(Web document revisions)
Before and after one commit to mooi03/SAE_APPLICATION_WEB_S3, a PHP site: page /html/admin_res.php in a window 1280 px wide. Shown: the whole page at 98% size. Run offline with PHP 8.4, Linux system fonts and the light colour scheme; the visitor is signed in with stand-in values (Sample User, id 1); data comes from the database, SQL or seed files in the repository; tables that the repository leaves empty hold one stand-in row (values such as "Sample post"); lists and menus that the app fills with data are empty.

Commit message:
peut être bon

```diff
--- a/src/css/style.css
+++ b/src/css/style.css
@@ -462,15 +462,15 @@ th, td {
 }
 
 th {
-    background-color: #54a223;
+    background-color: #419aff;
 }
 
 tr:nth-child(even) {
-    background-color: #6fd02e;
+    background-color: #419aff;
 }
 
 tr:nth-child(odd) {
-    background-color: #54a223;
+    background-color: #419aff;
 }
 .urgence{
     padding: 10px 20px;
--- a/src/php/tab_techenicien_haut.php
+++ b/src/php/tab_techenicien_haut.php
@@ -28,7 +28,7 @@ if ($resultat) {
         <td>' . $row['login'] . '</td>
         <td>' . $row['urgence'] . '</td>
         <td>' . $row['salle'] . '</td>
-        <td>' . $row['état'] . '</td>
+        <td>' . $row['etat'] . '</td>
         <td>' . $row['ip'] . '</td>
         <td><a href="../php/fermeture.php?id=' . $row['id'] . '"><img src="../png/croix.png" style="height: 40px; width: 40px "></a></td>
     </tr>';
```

= Description of the task =
Scan the lines above for the word "style". Return each one that has it.

= Written answer =
--- a/src/css/style.css
+++ b/src/css/style.css
         <td><a href="../php/fermeture.php?id=' . $row['id'] . '"><img src="../png/croix.png" style="height: 40px; width: 40px "></a></td>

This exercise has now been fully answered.